───── THE INPUT

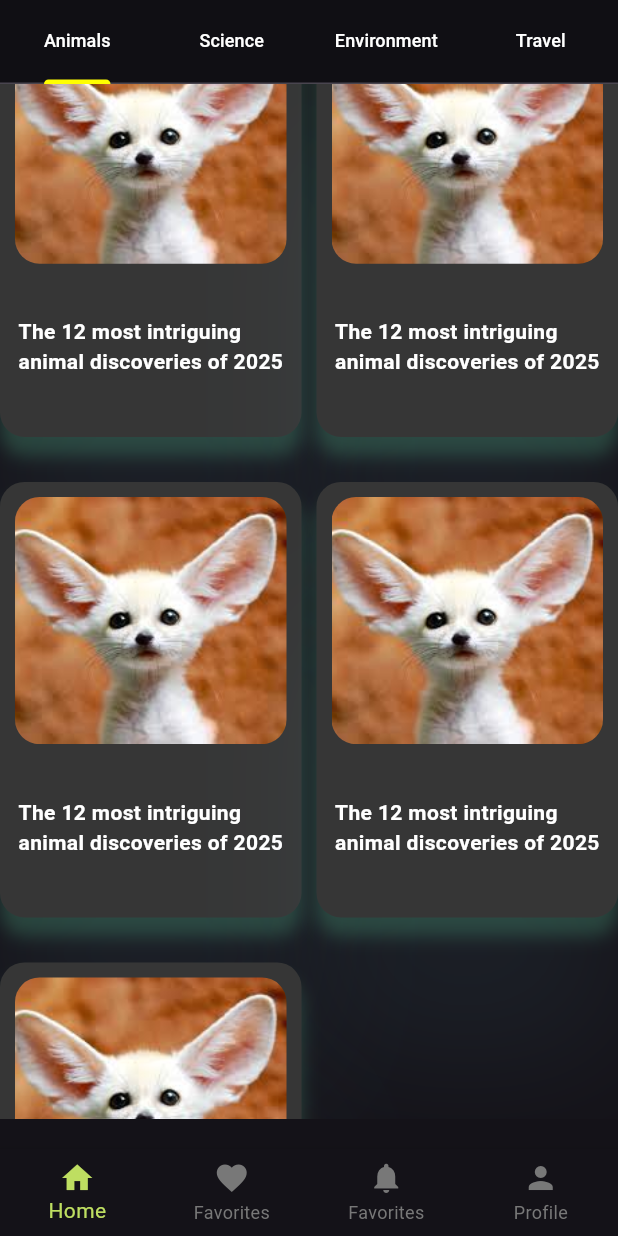
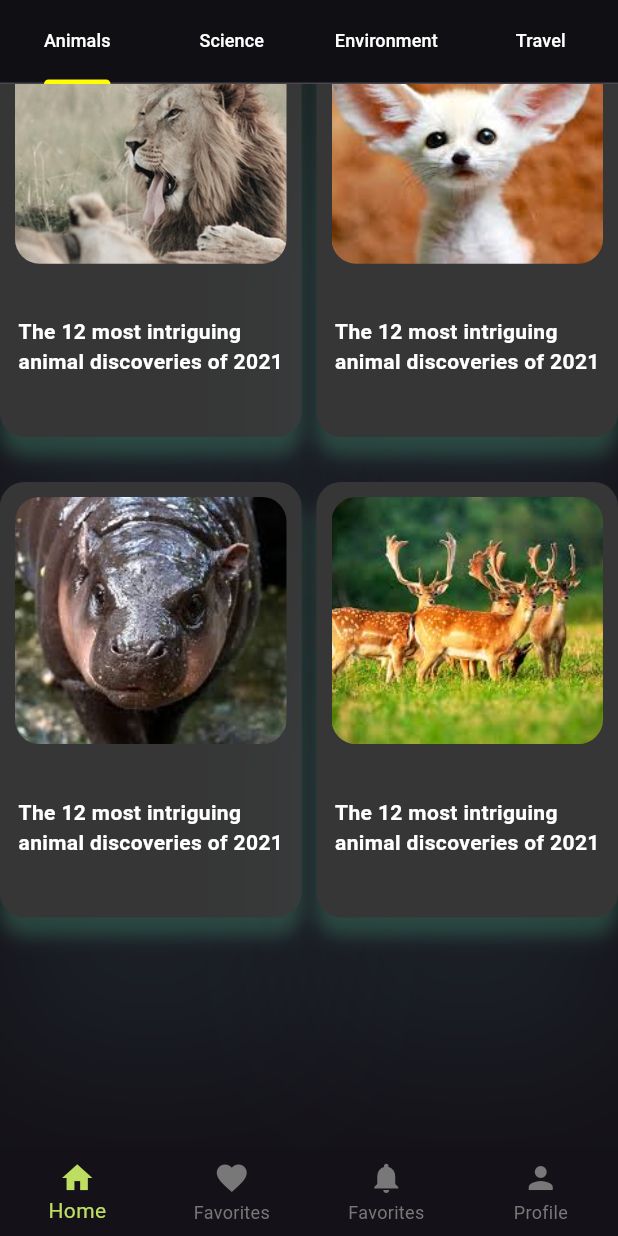
Before and after one commit to AmrElzohairy/animals_app, a Flutter app: the HomeView screen opened directly, scrolled down 327 dp, on a phone screen of 412 x 824 dp. Run offline on Flutter 3.47's test engine with Material 3 defaults, Android fonts, the light colour scheme and no system bars; our stand-ins replace carousel_slider, dots_indicator; network calls fail; Roboto replaces fonts that are missing (Nunito Sans).

Commit message:
add grids item animal list

```diff
--- /dev/null
+++ b/lib/constants.dart
@@ -0,0 +1,20 @@
+import 'package:animals_app/features/home/data/models/grid_items_model.dart';
+
+List<GridItemsModel> animalList =  [
+  GridItemsModel(
+    imageUrl: "assets/carosal_image.png",
+    title: "The 12 most intriguing \nanimal discoveries of 2021",
+  ),
+  GridItemsModel(
+    imageUrl: "assets/animal1.jpeg",
+    title: "The 12 most intriguing \nanimal discoveries of 2021",
+  ),
+  GridItemsModel(
+    imageUrl: "assets/animal2.jpeg",
+    title: "The 12 most intriguing \nanimal discoveries of 2021",
+  ),
+  GridItemsModel(
+    imageUrl: "assets/animal3.jpeg",
+    title: "The 12 most intriguing \nanimal discoveries of 2021",
+  ),
+];
--- /dev/null
+++ b/lib/features/home/data/models/grid_items_model.dart
@@ -0,0 +1,14 @@
+class GridItemsModel {
+  final String imageUrl;
+  final String title;
+
+
+  GridItemsModel({
+    required this.imageUrl,
+    required this.title,
+
+  });
+
+
+
+}
--- a/lib/features/home/presentation/ui/home_view.dart
+++ b/lib/features/home/presentation/ui/home_view.dart
@@ -2,6 +2,8 @@ import 'package:animals_app/features/home/presentation/ui/widgets/home_carosal_s
 import 'package:animals_app/features/home/presentation/ui/widgets/home_grid_view.dart';
 import 'package:animals_app/features/home/presentation/ui/widgets/home_header.dart';
 import 'package:flutter/material.dart';
+
+import '../../../../constants.dart';
 
 class HomeView extends StatefulWidget {
   const HomeView({super.key});
@@ -62,7 +64,9 @@ class _HomeViewState extends State<HomeView> with TickerProviderStateMixin {
           children: [
             Padding(
               padding: const EdgeInsets.only(bottom: 20, ),
-              child: HomeGridView(),
+              child: HomeGridView(
+                gridItems: animalList,
+              ),
             ),
             Center(child: Text("Science")),
             Center(child: Text("Environment")),
--- a/lib/features/home/presentation/ui/widgets/grid_view_item.dart
+++ b/lib/features/home/presentation/ui/widgets/grid_view_item.dart
@@ -1,7 +1,10 @@
 import 'package:flutter/material.dart';
 
+import '../../../data/models/grid_items_model.dart';
+
 class GridViewItem extends StatelessWidget {
-  const GridViewItem({super.key});
+  const GridViewItem({super.key, required this.gridItemsModel});
+final GridItemsModel gridItemsModel;
 
   @override
   Widget build(BuildContext context) {
@@ -33,7 +36,7 @@ class GridViewItem extends StatelessWidget {
           ClipRRect(
             borderRadius: BorderRadius.circular(16.34),
             child: Image.asset(
-              "assets/animal1.jpeg",
+              gridItemsModel.imageUrl,
               height: MediaQuery.sizeOf(context).height * 0.2,
               width: MediaQuery.sizeOf(context).width * 0.45,
               fit: BoxFit.cover,
@@ -41,7 +44,7 @@ class GridViewItem extends StatelessWidget {
           ),
           Spacer(),
           Text(
-            'The 12 most intriguing \nanimal discoveries of 2025',
+            gridItemsModel.title,
             style: TextStyle(
               color: Colors.white,
               fontSize: 14,
--- a/lib/features/home/presentation/ui/widgets/home_grid_view.dart
+++ b/lib/features/home/presentation/ui/widgets/home_grid_view.dart
@@ -1,11 +1,12 @@
+import 'package:animals_app/features/home/data/models/grid_items_model.dart';
 import 'package:animals_app/features/home/presentation/ui/widgets/grid_view_item.dart';
 import 'package:flutter/material.dart';
 
 import '../../../../details/presentation/ui/details_screen.dart';
 
 class HomeGridView extends StatelessWidget {
-  const HomeGridView({super.key});
-
+  const HomeGridView({super.key, required this.gridItems});
+  final List<GridItemsModel> gridItems;
   @override
   Widget build(BuildContext context) {
     return GridView.builder(
@@ -15,18 +16,17 @@ class HomeGridView extends StatelessWidget {
         crossAxisSpacing: 10,
         mainAxisSpacing: 30,
       ),
-      itemCount: 5,
+      itemCount: 4,
       itemBuilder: (context, index) {
         return GestureDetector(
           onTap: () {
             Navigator.push(
               context,
-              MaterialPageRoute(
-                builder: (context) => const DetailsScreen(),
-              ),
+              MaterialPageRoute(builder: (context) => const DetailsScreen()),
             );
           },
-          child: GridViewItem());
+          child: GridViewItem(gridItemsModel: gridItems[index]),
+        );
       },
     );
   }
```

──────────

__INSTRUCTIONS TO FOLLOW__
When a line in the data contains the string "imageUrl", copy that line.

__REPLY__
+    imageUrl: "assets/carosal_image.png",
+    imageUrl: "assets/animal1.jpeg",
+    imageUrl: "assets/animal2.jpeg",
+    imageUrl: "assets/animal3.jpeg",
+  final String imageUrl;
+    required this.imageUrl,
+              gridItemsModel.imageUrl,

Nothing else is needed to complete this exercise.